Pharmacy workloads rise as several GP surgeries close in one area
Pharmacies in Brighton and Hove are struggling to cope with an “influx” of “displaced” patients after several GP surgeries closed in the area, a dispenser has claimed.
Since February 2015, eight GP practices have closed due to GP retirement, patient safety concerns and contract termination.
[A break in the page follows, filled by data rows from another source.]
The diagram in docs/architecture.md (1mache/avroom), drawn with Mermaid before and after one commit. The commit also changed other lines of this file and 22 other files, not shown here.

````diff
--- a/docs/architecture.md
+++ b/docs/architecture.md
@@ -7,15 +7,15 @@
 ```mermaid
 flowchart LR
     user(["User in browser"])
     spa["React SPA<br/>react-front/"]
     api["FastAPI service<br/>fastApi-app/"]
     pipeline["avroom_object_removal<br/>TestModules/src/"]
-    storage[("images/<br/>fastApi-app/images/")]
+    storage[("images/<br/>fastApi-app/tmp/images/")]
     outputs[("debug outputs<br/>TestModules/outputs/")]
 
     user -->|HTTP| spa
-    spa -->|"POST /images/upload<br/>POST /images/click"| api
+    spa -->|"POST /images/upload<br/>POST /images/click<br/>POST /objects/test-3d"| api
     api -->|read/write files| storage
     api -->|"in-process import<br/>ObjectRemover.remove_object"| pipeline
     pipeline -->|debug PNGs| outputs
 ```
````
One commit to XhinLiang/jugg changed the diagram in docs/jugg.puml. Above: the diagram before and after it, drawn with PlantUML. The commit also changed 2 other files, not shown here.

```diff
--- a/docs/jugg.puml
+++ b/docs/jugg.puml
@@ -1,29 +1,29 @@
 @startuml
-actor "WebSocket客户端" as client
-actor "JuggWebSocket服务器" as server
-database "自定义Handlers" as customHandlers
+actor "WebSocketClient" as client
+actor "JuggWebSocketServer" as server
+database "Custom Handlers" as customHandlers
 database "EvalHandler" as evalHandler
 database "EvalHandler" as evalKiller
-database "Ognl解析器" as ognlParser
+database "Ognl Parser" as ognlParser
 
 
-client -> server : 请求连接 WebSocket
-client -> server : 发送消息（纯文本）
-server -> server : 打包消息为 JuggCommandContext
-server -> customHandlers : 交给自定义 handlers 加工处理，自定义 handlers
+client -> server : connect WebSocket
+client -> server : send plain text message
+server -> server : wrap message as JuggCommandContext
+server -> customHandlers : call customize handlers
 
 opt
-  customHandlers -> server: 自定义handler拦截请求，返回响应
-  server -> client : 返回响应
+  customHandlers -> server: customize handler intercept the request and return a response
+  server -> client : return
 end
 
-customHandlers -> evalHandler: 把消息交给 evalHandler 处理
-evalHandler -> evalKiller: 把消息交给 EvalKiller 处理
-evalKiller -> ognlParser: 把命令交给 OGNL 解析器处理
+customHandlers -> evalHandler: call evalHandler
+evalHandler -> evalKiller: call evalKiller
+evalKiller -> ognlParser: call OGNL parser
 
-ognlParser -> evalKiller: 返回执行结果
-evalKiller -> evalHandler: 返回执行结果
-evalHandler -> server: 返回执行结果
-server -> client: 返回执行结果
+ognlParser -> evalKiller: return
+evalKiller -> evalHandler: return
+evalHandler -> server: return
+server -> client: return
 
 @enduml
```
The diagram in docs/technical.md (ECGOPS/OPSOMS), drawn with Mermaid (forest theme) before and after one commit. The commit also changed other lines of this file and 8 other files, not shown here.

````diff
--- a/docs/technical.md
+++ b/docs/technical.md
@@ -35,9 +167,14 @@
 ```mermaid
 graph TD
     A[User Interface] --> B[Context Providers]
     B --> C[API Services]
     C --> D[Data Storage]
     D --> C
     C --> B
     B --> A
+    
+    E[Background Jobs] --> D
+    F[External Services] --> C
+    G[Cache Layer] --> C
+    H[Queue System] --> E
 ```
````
A further two GP practices – Hove Park Villas Surgery and Rottingdean Branch Surgery – are due to close this month and in September, respectively.
The closures have left the primary care system in a “fragile state”, Benjamin D’Montigny, a locum dispenser who works in the Brighton and Hove area, told C+D last week (July 16).
Pharmacies near to the remaining GP surgeries have experienced “a big influx” of patients who have been “displaced” following the closures, as patients “will naturally go [to] the pharmacy that is closest to their local surgery”, Mr D’Montigny explained.
“One of the branches I locum in is seeing a lot [of] new patients,” he said, which means some pharmacies are having to deliver medicines to “patients quite far from [them]”.
Longer waiting times
“I’m [also] seeing an increased level of pressure stemming from [the remaining] surgeries struggling to handle prescription requests,” Mr D’Montigny claimed.
This has “reflected poorly on pharmacies” as staff are “pushed to prepare medication requests in an unreasonable timeframe”, he added.
In one branch, “we’ve had to restrict the number of blister packs we’re taking on because we simply don’t have time to do them all”, Mr D’Montigny said. “We’re having to give patients longer waiting times because the surgeries are taking longer to process their prescriptions.”
Despite the extra workload, he and his dispensing colleagues are “trying to work harder so they can give the same level of service”. “[It] is frustrating for us…[because] we try to hold ourselves to a high standard and sometimes it is difficult to maintain,” he added.
LPC “aware of changes”
Community Pharmacy Surrey and Sussex chief executive James Wood said the local pharmaceutical committee (LPC) is “aware of the number of changes with practices in the areas and the potential impact it might have on local pharmacies, especially in relation to support for self-care and common illnesses.”
The LPC is planning to survey its members about their current workload, and “will be discussing further local [practice] changes with NHS England and clinical commissioning groups (CCGs)”, he added.
New GP incentives
Mr D’Montigny said he would like to see Brighton and Hove CCG provide incentives for new GP practices to open in the area, to help alleviate workload pressure on all healthcare professionals.
“That is going to increase our service level for patients,” he said. “We’ll be able to see prescriptions come back to us quicker, service [patients] quicker, and generally make the whole pharmacy experience a much better one.”
Brighton and Hove CCG did not respond to C+D’s request for comment at the time of going to press.
However, in a statement published last month announcing the closure of Rottingdean Branch GP surgery, Brighton and Hove CCG clinical chair Dr David Supple said: “A key area of our plans to improve health and social care across the city is to make sure general practice is more sustainable, more resilient and works efficiently and effectively for many years ahead.
“This will include integrating some services with other clinical specialists like pharmacists better supporting GPs, and helping GPs work more collaboratively together.”